• Assignment:
Lines with "html": state how many there are in the records below, and nothing else.

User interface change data
Segment Open

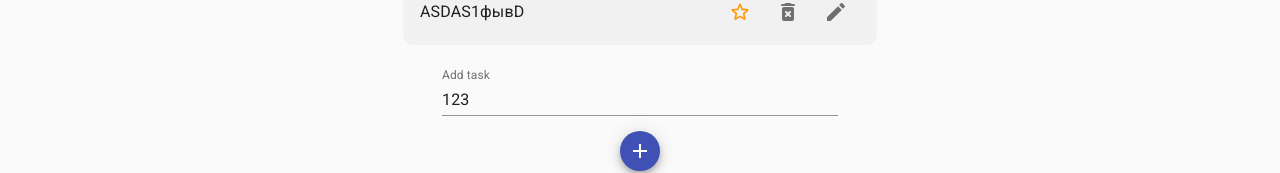
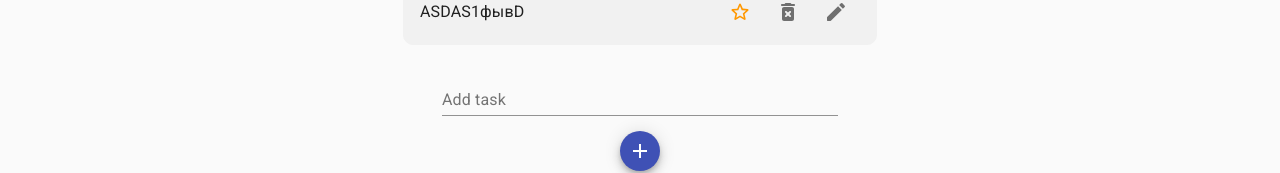
Before and after one commit to Ivanov13sv/todo, a React (Create React App) app: page / in a window 1280 px wide. Shown: the part 506-679 px from the top of the page. Built offline with nearby package versions, Linux system fonts and the light colour scheme.

Commit message:
code optimization

```diff
--- a/src/components/Pages/Task-manager/TaskManager.js
+++ b/src/components/Pages/Task-manager/TaskManager.js
@@ -1,14 +1,10 @@
 import React, { useState } from 'react';
 import { Container } from '@material-ui/core'
-import useStyles from '../../../styles';
 import TaskList from './TasksList/TasksList'
-import TaskAddForm from './TasksList/TaskAddForm/TaskAddForm'
 
 
 
 function TaskManager() {
-
-    const { count__posts } = useStyles();
 
     const [itemsList, setItemsList] = useState([
         { id: 1, text: 'I\'m learning Material UI', important: false },
@@ -18,8 +14,7 @@ function TaskManager() {
         { id: 5, text: 'ASDAS1фывD', important: false },
     ]);
 
-    const [value, setValue] = useState('123');
-
+    const [value, setValue] = useState('');
 
     const createPost = (newPost) => {
         setItemsList([
@@ -36,11 +31,6 @@ function TaskManager() {
         setItemsList([...itemsList.filter(item => item.id !== post.id)])
         setValue(post.text)
     }
-
-
-
-
-
 
     const onToggleImportant = (id) => {
         const index = itemsList.findIndex(item => item.id === id);
--- a/src/components/Pages/Task-manager/TasksList/TaskListItem/TaskListItem.js
+++ b/src/components/Pages/Task-manager/TasksList/TaskListItem/TaskListItem.js
@@ -6,10 +6,7 @@ import StarBorderRoundedIcon from '@material-ui/icons/StarBorderRounded';
 import CreateRoundedIcon from '@material-ui/icons/CreateRounded';
 
 
-
-
-
-const PostListItemCopy = ({ text, removePost, post, onToggleImportant, important, findItem, editTask,setValue }) => {
+const PostListItemCopy = ({removePost, post, onToggleImportant, important, editTask }) => {
 
     let { icon__star, post__item } = useStyles();
 
@@ -18,14 +15,9 @@ const PostListItemCopy = ({ text, removePost, post, onToggleImportant, important
         post__item += ` important`;
     }
 
-    // const edit = () =>{
-    //     setValue(text);
-    //     editTask(post)
-    // }
-
     return (
         <ListItem className={post__item} >
-            <ListItemText primary={text} />
+            <ListItemText primary={post.text} />
             <IconButton onClick={() => onToggleImportant(post.id)} className={icon__star} >
                 <StarBorderRoundedIcon />
             </IconButton>
--- a/src/components/Pages/Task-manager/TasksList/TasksList.js
+++ b/src/components/Pages/Task-manager/TasksList/TasksList.js
@@ -4,11 +4,11 @@ import TaskListItem from './TaskListItem/TaskListItem';
 import useStyles from '../../../../styles';
 import TaskAddForm from './TaskAddForm/TaskAddForm'
 
-const TasksList = ({ posts, removePost, onToggleImportant, findItem, editTask, setValue, value, create  }) => {
+const TasksList = ({ posts, removePost, onToggleImportant, editTask, setValue, value, create  }) => {
 
     const { tasks, no__tasks } = useStyles();
     const itemsArray = posts.map(post => {
-        return <TaskListItem setValue={setValue} editTask={editTask} findItem={findItem} onToggleImportant={onToggleImportant} important={post.important} removePost={removePost} key={post.id} text={post.text} post={post} />
+        return <TaskListItem setValue={setValue} editTask={editTask} onToggleImportant={onToggleImportant} important={post.important} removePost={removePost} key={post.id} text={post.text} post={post} />
     })
 
     return (
```
Also changed, not shown: src/components/Pages/Task-manager/TasksList/TaskAddForm/TaskAddForm.js (+3 -29 lines).
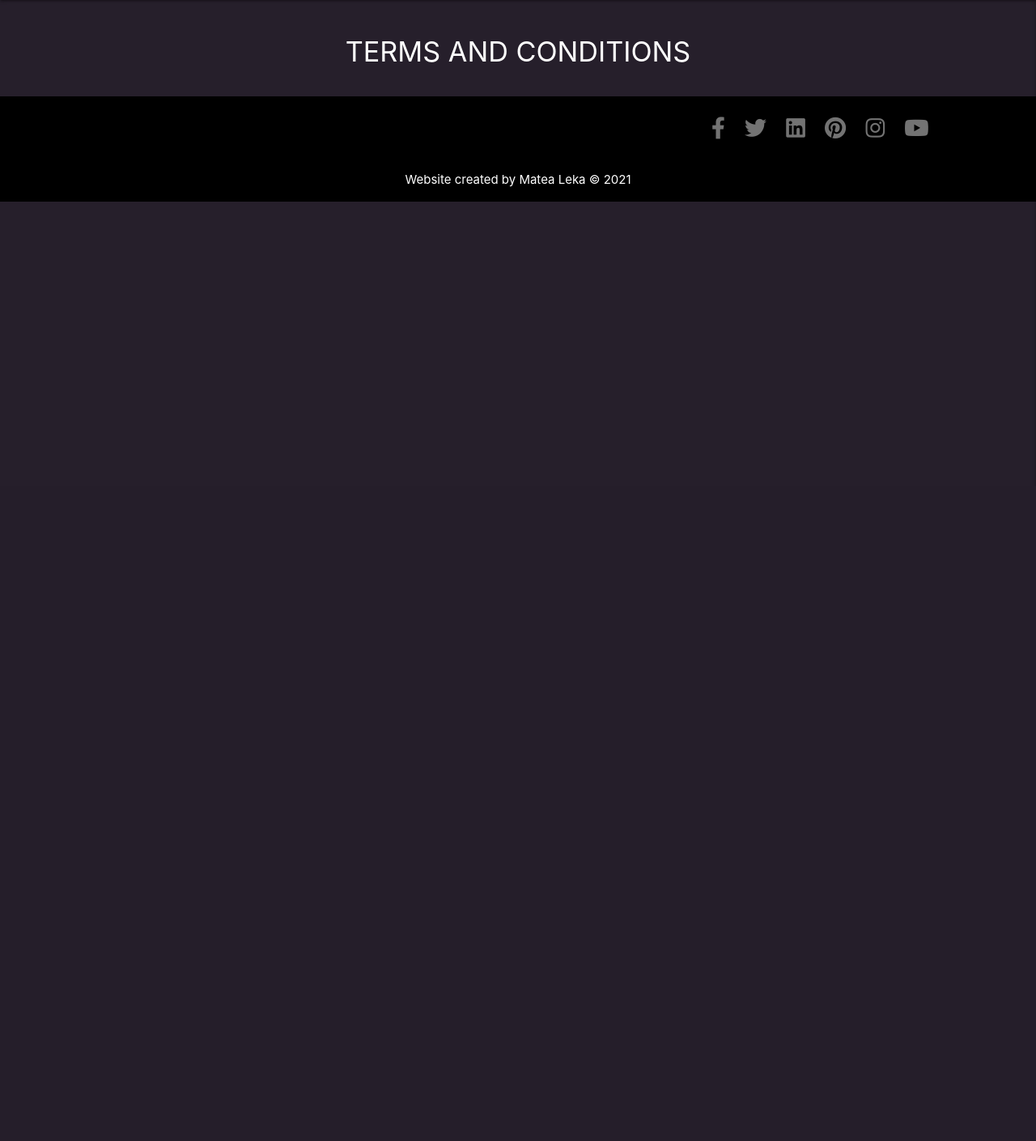
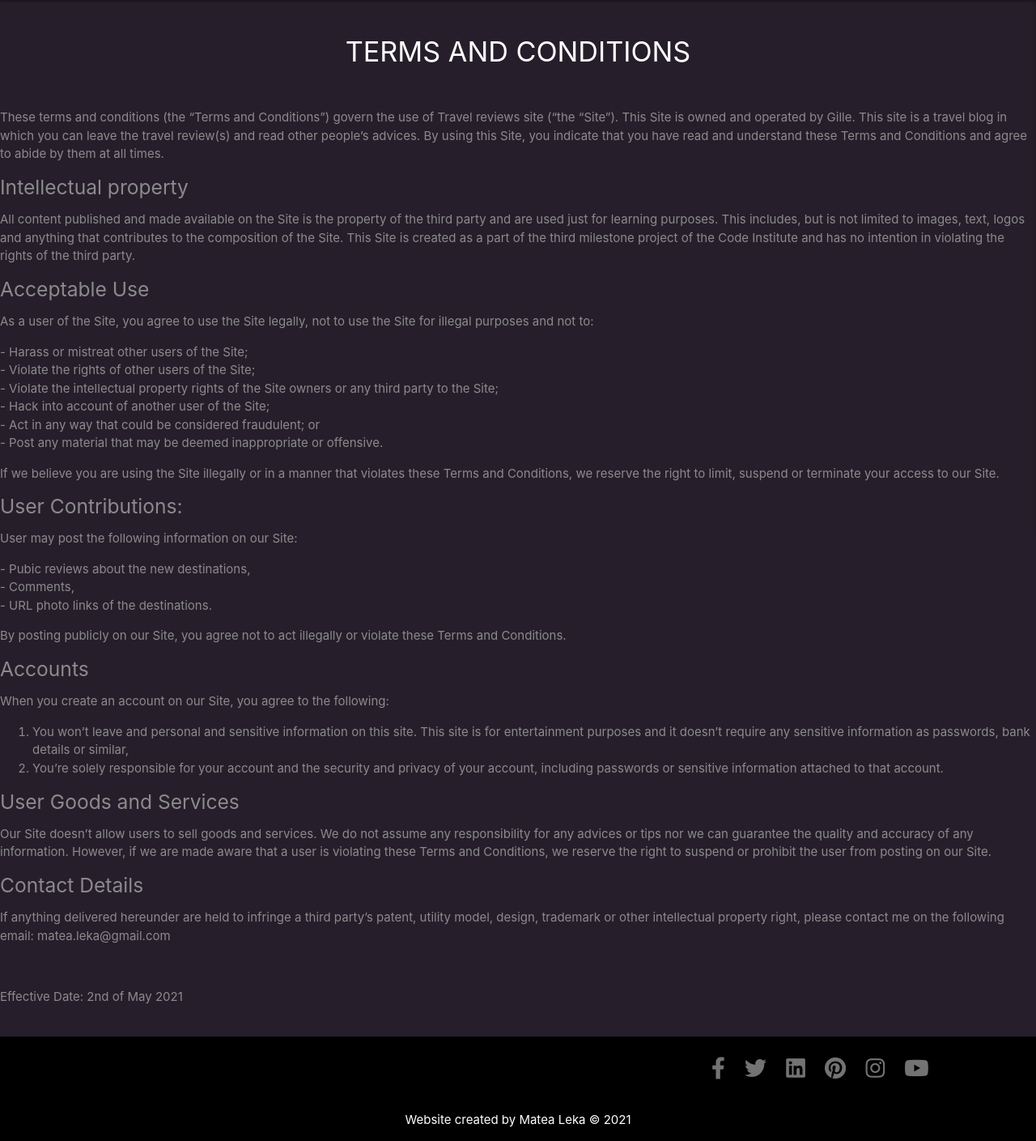
Before and after one commit to GilleM/Travel-reviews, a Flask app: page /terms_and_conditions in a window 1280 px wide. Shown: the part 200-1609 px from the top of the page at 81% size. Before the commit the page ends 449 px from the top, so only its background shows below. Run offline with Flask 2, Linux system fonts and the light colour scheme; some libraries are stand-ins or nearby versions.

Commit message:
Updated Terms and Conditions

```diff
--- a/static/css/style.css
+++ b/static/css/style.css
@@ -147,3 +147,8 @@ footer {
 .social-links li a i:hover {
     color: #98f74ceb;
 }
+
+/* Terms and Conditions */
+.terms_and_condition_text {
+    color: rgb(162 162 162 / 82%);
+}
--- a/templates/destinations.html
+++ b/templates/destinations.html
@@ -43,7 +43,8 @@
             <img src="{{ place.destination_image_url }}">
         </div>
         <div class="card-content">
-            <span class="center-align card-title activator grey-text text-darken-4"><strong>{{ place.city }}, {{ place.country }}</strong> <i class="material-icons open_close_for_description_text right">Open for description</i></span> <br>
+            <span class="center-align card-title activator grey-text text-darken-4"><strong>{{ place.city }}, {{ place.country }}</strong>
+                <hr><i class="material-icons open_close_for_description_text right">Open for description</i></span> <br>
             <a href="#">
                 <p>Link</p>
             </a>
--- a/templates/terms_and_conditions.html
+++ b/templates/terms_and_conditions.html
@@ -1,8 +1,90 @@
 {% extends "base.html" %}
 {% block content %}
+
 
 <br>
 <h4 class="center-align page_title">TERMS AND CONDITIONS</h4>
 <br>
 
+<section class="terms_and_condition_text">
+    <div>
+        <p>These terms and conditions (the “Terms and Conditions”) govern the use of Travel reviews site (“the “Site”). This Site is owned and operated by Gille. This site is a travel blog in which you can leave the travel review(s) and read other people’s advices.
+            By using this Site, you indicate that you have read and understand these Terms and Conditions and agree to abide by them at all times.
+        </p>
+    </div>
+
+    <div>
+        <h5>Intellectual property</h5>
+        <p>All content published and made available on the Site is the property of the third party and are used just for learning purposes. This includes, but is not limited to images, text, logos and anything that contributes to the composition of the Site.
+            This Site is created as a part of the third milestone project of the Code Institute and has no intention in violating the rights of the third party.
+        </p>
+    </div>
+    <div>
+        <h5>Acceptable Use</h5>
+        <p>As a user of the Site, you agree to use the Site legally, not to use the Site for illegal purposes and not to:
+        </p>
+        <ul>
+            <li>
+                - Harass or mistreat other users of the Site;
+            </li>
+            <li>
+                - Violate the rights of other users of the Site;
+            </li>
+            <li>
+                - Violate the intellectual property rights of the Site owners or any third party to the Site; </li>
+            <li>
+                - Hack into account of another user of the Site;
+            </li>
+            <li>
+                - Act in any way that could be considered fraudulent; or
+            </li>
+            <li>
+                - Post any material that may be deemed inappropriate or offensive.
+            </li>
+        </ul>
+        <p>If we believe you are using the Site illegally or in a manner that violates these Terms and Conditions, we reserve the right to limit, suspend or terminate your access to our Site.
+        </p>
+    </div>
+    <div>
+        <h5>User Contributions:</h5>
+        <p>User may post the following information on our Site:</p>
+        <ul>
+            <li>
+                - Pubic reviews about the new destinations,
+            </li>
+            <li>
+                - Comments,
+            </li>
+            <li>
+                - URL photo links of the destinations.
+            </li>
+        </ul>
+        <p>By posting publicly on our Site, you agree not to act illegally or violate these Terms and Conditions.</p>
+    </div>
+    <div>
+        <h5>Accounts</h5>
+        <p>When you create an account on our Site, you agree to the following:</p>
+        <ol>
+            <li>
+                You won’t leave and personal and sensitive information on this site. This site is for entertainment purposes and it doesn’t require any sensitive information as passwords, bank details or similar,
+            </li>
+            <li>
+                You’re solely responsible for your account and the security and privacy of your account, including passwords or sensitive information attached to that account.
+            </li>
+        </ol>
+    </div>
+    <div>
+        <h5>User Goods and Services</h5>
+        <p>Our Site doesn’t allow users to sell goods and services. We do not assume any responsibility for any advices or tips nor we can guarantee the quality and accuracy of any information. However, if we are made aware that a user is violating these Terms and Conditions, we reserve the right to suspend or prohibit the user from posting on our Site.</p>
+    </div>
+    <div>
+        <h5>Contact Details</h5>
+        <p>If anything delivered hereunder are held to infringe a third party’s patent, utility model, design, trademark or other intellectual property right, please contact me on the following email: matea.leka@gmail.com</p>
+    </div>
+    <br>
+    <div>
+        <p>Effective Date: 2nd of May 2021</p>
+    </div>
+    <br>
+</section>
 {% endblock %}
```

Segment Closed

• Answer box:
5